*TASK ITEM:* Search the material below for the string "readability" and copy each line where it appears.

*SOURCE MATERIAL:*
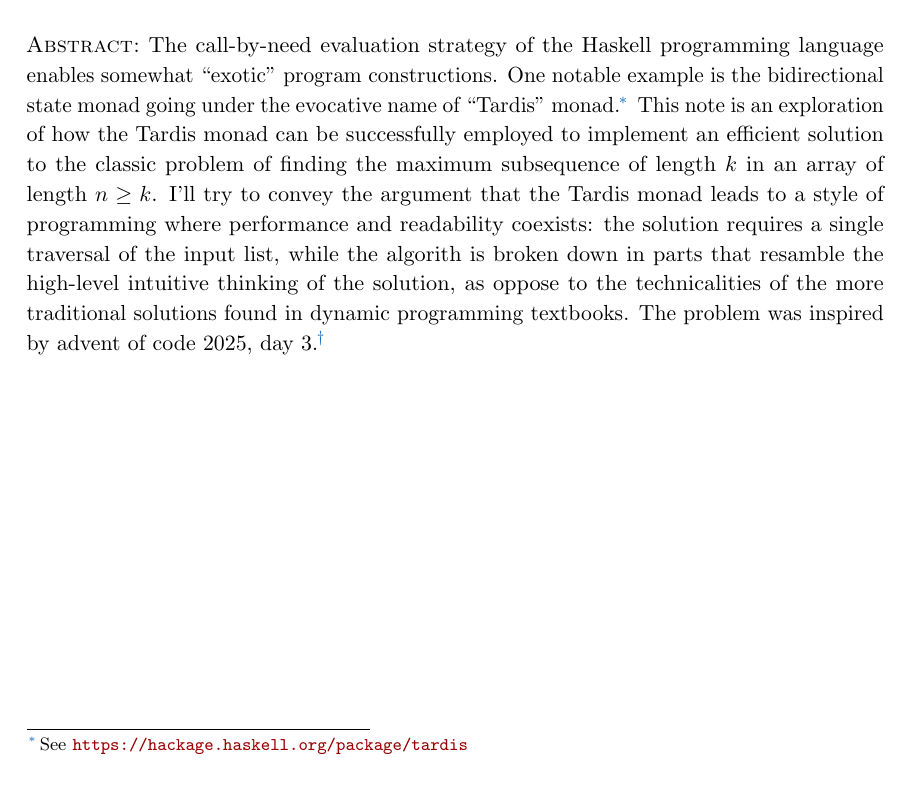
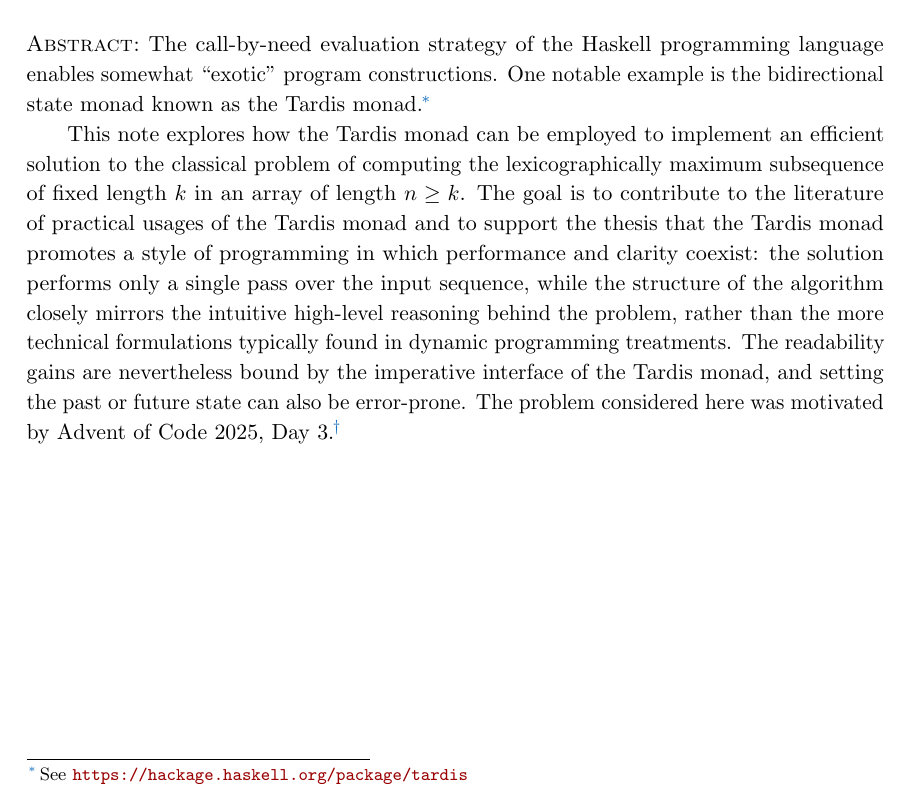
Before and after one commit to alessandrocandolini/tardis-notes, a LaTeX document (tardis-notes.tex): part of page 1 of 2, cut so that both start at the same text. Compiled offline with pdfLaTeX.

Commit message:
tweak abstract

```diff
--- a/tardis-notes.tex
+++ b/tardis-notes.tex
@@ -47,11 +47,13 @@ ibidtracker=true]{biblatex}
 \date{\today}
 \abstract{%
 The call-by-need evaluation strategy of the Haskell programming language enables somewhat ``exotic'' program constructions.
-One notable example is the bidirectional state monad going under the evocative name of ``Tardis'' monad%
+One notable example is the bidirectional state monad known as the Tardis monad%
 \footnote{See \url{https://hackage.haskell.org/package/tardis}}.
-This note is an exploration of how the Tardis monad can be successfully employed to implement an efficient solution to the classic problem of finding the maximum subsequence of length $k$ in an array of length $n \geq  k$.
-I'll try to convey the argument that the Tardis monad leads to a style of programming where performance and readability coexists: the solution requires a single traversal of the input list, while the algorith is broken down in parts that resamble the high-level intuitive thinking of the solution, as oppose to the technicalities of the more traditional solutions found in dynamic programming textbooks.
-The problem was inspired by advent of code 2025, day~3%
+
+This note explores how the Tardis monad can be employed to implement an efficient solution to the classical problem of computing the lexicographically maximum subsequence of fixed length $k$ in an array of length $n \geq k$.
+The goal is to contribute to the literature of practical usages of the Tardis monad and to support the thesis that the Tardis monad promotes a style of programming in which performance and clarity coexist: the solution performs only a single pass over the input sequence, while the structure of the algorithm closely mirrors the intuitive high-level reasoning behind the problem, rather than the more technical formulations typically found in dynamic programming treatments.
+The readability gains are nevertheless bound by the imperative interface of the Tardis monad, and setting the past or future state can also be error-prone.
+The problem considered here was motivated by Advent of Code~2025, Day~3
 \footnote{See \url{https://adventofcode.com/2025/day/3}}.
 }
 \begin{document}
```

*ANSWER SECTION:*
-I'll try to convey the argument that the Tardis monad leads to a style of programming where performance and readability coexists: the solution requires a single traversal of the input list, while the algorith is broken down in parts that resamble the high-level intuitive thinking of the solution, as oppose to the technicalities of the more traditional solutions found in dynamic programming textbooks.
+The readability gains are nevertheless bound by the imperative interface of the Tardis monad, and setting the past or future state can also be error-prone.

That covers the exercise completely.